Work order:
Here are some records. Repeat them all exactly.

Exercise data:
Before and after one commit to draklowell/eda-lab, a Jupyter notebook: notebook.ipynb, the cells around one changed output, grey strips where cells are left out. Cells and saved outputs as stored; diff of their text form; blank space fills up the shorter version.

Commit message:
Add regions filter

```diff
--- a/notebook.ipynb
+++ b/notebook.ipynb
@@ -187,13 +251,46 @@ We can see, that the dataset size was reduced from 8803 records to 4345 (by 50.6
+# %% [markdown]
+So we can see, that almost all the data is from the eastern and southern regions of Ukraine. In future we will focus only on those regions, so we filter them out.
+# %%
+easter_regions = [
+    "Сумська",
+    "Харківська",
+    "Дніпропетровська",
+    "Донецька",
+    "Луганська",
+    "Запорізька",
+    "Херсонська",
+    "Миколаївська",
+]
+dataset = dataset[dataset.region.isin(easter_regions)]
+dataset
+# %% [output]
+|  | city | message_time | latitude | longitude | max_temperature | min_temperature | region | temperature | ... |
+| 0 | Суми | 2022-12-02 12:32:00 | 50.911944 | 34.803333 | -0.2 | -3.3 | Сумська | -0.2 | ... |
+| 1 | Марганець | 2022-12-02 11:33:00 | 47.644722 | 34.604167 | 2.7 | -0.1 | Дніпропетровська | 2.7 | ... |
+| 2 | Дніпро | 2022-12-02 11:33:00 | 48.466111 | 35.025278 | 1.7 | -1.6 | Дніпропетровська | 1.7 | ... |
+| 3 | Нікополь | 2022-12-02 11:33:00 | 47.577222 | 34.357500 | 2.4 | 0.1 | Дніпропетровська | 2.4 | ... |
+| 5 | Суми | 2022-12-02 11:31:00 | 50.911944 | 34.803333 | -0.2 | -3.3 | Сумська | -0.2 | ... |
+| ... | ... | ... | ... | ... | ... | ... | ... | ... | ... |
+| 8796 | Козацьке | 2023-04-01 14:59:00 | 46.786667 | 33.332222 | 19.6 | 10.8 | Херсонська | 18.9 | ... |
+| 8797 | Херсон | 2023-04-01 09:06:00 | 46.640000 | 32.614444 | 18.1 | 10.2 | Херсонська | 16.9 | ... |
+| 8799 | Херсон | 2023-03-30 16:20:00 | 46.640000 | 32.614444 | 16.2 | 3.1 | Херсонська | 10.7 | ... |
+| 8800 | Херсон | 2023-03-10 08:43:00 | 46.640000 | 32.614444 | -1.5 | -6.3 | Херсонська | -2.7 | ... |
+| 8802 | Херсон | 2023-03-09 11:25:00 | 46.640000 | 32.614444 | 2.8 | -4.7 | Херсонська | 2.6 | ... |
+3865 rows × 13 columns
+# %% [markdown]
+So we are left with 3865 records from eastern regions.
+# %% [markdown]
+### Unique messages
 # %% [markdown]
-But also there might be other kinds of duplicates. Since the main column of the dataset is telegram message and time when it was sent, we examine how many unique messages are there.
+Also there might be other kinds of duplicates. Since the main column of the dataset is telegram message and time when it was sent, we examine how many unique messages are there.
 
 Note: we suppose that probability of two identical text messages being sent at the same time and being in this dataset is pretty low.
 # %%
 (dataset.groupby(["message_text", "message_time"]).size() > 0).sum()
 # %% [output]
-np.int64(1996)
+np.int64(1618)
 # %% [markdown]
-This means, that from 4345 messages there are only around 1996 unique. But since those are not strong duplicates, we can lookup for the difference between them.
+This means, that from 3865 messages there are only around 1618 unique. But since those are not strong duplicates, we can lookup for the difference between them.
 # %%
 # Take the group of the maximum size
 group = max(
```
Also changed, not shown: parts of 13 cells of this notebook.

Written solution:
Before and after one commit to draklowell/eda-lab, a Jupyter notebook: notebook.ipynb, the cells around one changed output, grey strips where cells are left out. Cells and saved outputs as stored; diff of their text form; blank space fills up the shorter version.

Commit message:
Add regions filter

```diff
--- a/notebook.ipynb
+++ b/notebook.ipynb
@@ -187,13 +251,46 @@ We can see, that the dataset size was reduced from 8803 records to 4345 (by 50.6
+# %% [markdown]
+So we can see, that almost all the data is from the eastern and southern regions of Ukraine. In future we will focus only on those regions, so we filter them out.
+# %%
+easter_regions = [
+    "Сумська",
+    "Харківська",
+    "Дніпропетровська",
+    "Донецька",
+    "Луганська",
+    "Запорізька",
+    "Херсонська",
+    "Миколаївська",
+]
+dataset = dataset[dataset.region.isin(easter_regions)]
+dataset
+# %% [output]
+|  | city | message_time | latitude | longitude | max_temperature | min_temperature | region | temperature | ... |
+| 0 | Суми | 2022-12-02 12:32:00 | 50.911944 | 34.803333 | -0.2 | -3.3 | Сумська | -0.2 | ... |
+| 1 | Марганець | 2022-12-02 11:33:00 | 47.644722 | 34.604167 | 2.7 | -0.1 | Дніпропетровська | 2.7 | ... |
+| 2 | Дніпро | 2022-12-02 11:33:00 | 48.466111 | 35.025278 | 1.7 | -1.6 | Дніпропетровська | 1.7 | ... |
+| 3 | Нікополь | 2022-12-02 11:33:00 | 47.577222 | 34.357500 | 2.4 | 0.1 | Дніпропетровська | 2.4 | ... |
+| 5 | Суми | 2022-12-02 11:31:00 | 50.911944 | 34.803333 | -0.2 | -3.3 | Сумська | -0.2 | ... |
+| ... | ... | ... | ... | ... | ... | ... | ... | ... | ... |
+| 8796 | Козацьке | 2023-04-01 14:59:00 | 46.786667 | 33.332222 | 19.6 | 10.8 | Херсонська | 18.9 | ... |
+| 8797 | Херсон | 2023-04-01 09:06:00 | 46.640000 | 32.614444 | 18.1 | 10.2 | Херсонська | 16.9 | ... |
+| 8799 | Херсон | 2023-03-30 16:20:00 | 46.640000 | 32.614444 | 16.2 | 3.1 | Херсонська | 10.7 | ... |
+| 8800 | Херсон | 2023-03-10 08:43:00 | 46.640000 | 32.614444 | -1.5 | -6.3 | Херсонська | -2.7 | ... |
+| 8802 | Херсон | 2023-03-09 11:25:00 | 46.640000 | 32.614444 | 2.8 | -4.7 | Херсонська | 2.6 | ... |
+3865 rows × 13 columns
+# %% [markdown]
+So we are left with 3865 records from eastern regions.
+# %% [markdown]
+### Unique messages
 # %% [markdown]
-But also there might be other kinds of duplicates. Since the main column of the dataset is telegram message and time when it was sent, we examine how many unique messages are there.
+Also there might be other kinds of duplicates. Since the main column of the dataset is telegram message and time when it was sent, we examine how many unique messages are there.
 
 Note: we suppose that probability of two identical text messages being sent at the same time and being in this dataset is pretty low.
 # %%
 (dataset.groupby(["message_text", "message_time"]).size() > 0).sum()
 # %% [output]
-np.int64(1996)
+np.int64(1618)
 # %% [markdown]
-This means, that from 4345 messages there are only around 1996 unique. But since those are not strong duplicates, we can lookup for the difference between them.
+This means, that from 3865 messages there are only around 1618 unique. But since those are not strong duplicates, we can lookup for the difference between them.
 # %%
 # Take the group of the maximum size
 group = max(
```
Also changed, not shown: parts of 13 cells of this notebook.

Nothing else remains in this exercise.